Often when the question arises as to how to choose a therapist, most people might look up the Yellow Pages or see an advertisement somewhere. However, there are a number of important things we suggest that might be important to consider when choosing a Counsellor or any therapist. For most people, the decision to make an appointment with a Counsellor is not a small one, and can often be confusing, with questions such as ‘Would I prefer a male or female, someone older or younger?’ and ‘Should I see a specialist?’ all adding to the confusion.
At The Change Room you have the advantage of making an appointment over the phone with the counsellor you will be working with. This can help you get a feel for the mood and the way in which a session will feel. You can talk directly to Glenn and discuss any concerns or ideas and negotiate therapy options before your first visit. Another advantage of this is the level of privacy you will receive.
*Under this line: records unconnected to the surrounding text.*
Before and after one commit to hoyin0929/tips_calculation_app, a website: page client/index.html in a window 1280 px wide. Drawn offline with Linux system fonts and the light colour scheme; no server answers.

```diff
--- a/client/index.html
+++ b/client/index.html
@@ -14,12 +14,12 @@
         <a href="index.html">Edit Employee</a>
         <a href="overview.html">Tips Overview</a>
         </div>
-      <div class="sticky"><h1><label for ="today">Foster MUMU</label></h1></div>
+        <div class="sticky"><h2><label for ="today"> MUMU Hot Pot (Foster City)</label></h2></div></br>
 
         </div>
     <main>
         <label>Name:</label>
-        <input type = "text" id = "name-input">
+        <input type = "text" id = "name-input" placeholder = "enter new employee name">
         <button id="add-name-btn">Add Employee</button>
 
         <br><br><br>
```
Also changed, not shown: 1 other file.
Sometimes the things that need to be talked about are extremely sensitive and privacy is essential. At The Change Room, privacy is made easy as there are no reception staff or busy public waiting rooms. You deal directly with Glenn from the first contact to the completion of any sessions and beyond.
Here are some things that might be useful for consideration
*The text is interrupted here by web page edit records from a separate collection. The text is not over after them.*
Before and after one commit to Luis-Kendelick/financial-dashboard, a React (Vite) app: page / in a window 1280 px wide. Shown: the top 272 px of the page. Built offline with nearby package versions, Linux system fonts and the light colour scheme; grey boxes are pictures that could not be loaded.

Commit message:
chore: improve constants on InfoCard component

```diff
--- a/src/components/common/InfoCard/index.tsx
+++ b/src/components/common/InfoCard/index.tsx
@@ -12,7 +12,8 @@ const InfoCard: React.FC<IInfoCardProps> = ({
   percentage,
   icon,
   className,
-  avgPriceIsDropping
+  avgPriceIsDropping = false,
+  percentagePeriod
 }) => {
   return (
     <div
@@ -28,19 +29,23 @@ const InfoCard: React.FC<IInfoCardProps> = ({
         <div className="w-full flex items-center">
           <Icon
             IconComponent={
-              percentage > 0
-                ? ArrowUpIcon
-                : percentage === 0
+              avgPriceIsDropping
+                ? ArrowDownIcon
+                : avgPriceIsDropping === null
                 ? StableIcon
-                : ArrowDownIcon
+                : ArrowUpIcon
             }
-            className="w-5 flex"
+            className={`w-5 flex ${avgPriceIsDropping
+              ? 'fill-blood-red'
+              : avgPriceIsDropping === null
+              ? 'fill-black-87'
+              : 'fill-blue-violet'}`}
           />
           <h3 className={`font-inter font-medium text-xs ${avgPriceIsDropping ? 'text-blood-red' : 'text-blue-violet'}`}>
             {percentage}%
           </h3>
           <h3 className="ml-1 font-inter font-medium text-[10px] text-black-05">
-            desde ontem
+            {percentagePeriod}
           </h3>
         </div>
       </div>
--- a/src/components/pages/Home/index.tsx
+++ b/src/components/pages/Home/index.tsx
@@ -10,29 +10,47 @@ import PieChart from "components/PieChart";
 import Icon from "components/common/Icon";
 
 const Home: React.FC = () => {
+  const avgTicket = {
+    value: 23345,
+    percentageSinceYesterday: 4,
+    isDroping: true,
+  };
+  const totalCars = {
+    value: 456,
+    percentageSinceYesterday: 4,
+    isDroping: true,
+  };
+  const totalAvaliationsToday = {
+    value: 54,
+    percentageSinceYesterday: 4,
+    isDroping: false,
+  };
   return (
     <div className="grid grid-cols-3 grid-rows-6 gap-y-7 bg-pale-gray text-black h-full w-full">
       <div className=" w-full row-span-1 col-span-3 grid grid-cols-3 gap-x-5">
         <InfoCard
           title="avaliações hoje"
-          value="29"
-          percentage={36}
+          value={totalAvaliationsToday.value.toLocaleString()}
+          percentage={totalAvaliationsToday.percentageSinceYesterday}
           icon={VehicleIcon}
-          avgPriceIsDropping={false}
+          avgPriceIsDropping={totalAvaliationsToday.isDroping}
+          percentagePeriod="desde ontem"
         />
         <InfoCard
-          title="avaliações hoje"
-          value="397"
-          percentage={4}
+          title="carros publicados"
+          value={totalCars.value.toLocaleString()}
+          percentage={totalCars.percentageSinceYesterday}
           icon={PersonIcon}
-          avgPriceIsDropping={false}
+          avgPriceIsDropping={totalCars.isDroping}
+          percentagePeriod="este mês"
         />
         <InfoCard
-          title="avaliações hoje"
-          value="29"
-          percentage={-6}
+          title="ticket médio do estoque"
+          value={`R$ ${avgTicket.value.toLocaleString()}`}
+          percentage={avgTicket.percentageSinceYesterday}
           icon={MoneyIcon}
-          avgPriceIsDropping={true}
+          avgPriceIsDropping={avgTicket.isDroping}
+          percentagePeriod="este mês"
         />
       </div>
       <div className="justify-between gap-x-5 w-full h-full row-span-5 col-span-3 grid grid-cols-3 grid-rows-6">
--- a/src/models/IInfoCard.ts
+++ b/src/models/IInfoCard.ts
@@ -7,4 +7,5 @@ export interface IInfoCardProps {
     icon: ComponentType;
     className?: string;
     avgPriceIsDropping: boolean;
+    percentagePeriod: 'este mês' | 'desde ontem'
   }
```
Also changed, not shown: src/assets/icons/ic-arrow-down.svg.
1. Qualifications and Professional Association Memberships.
Qualifications provide some measure of the level and type of training that a therapist brings. Professional Association Membership status can provide further indication as to the standard and type of assistance the therapist can offer. Also getting a feel for the guidelines can help to understand the minimum amount of continuing professional development and legal requirements needed for membership.
2. Experience and specialisations / interests.
It may be important to consider the level of experience of the counsellor you are considering and their particular specializations and interests. If the therapist offers treatments and has some interest and expertise for the difficulties you are experiencing, this can be a good starting point.
3. The “mood” or “attitude” of the clinic / service
It may also be important for you the client to assess the mood or the “attitude” of the service you are enquiring about. Often the way your enquiries are handled can be a fair reflection of the standard of service you might expect to receive. Counsellors are generally in the business of effective interactions and Glenn believes the service needs to reflect this, from your first phone or e-mail enquiry until the final contact and beyond and as written before, a trend from the most recent research strongly suggests that effective therapy has more to do with the effectiveness of the relationship between client and therapist, than expertise, training and experience.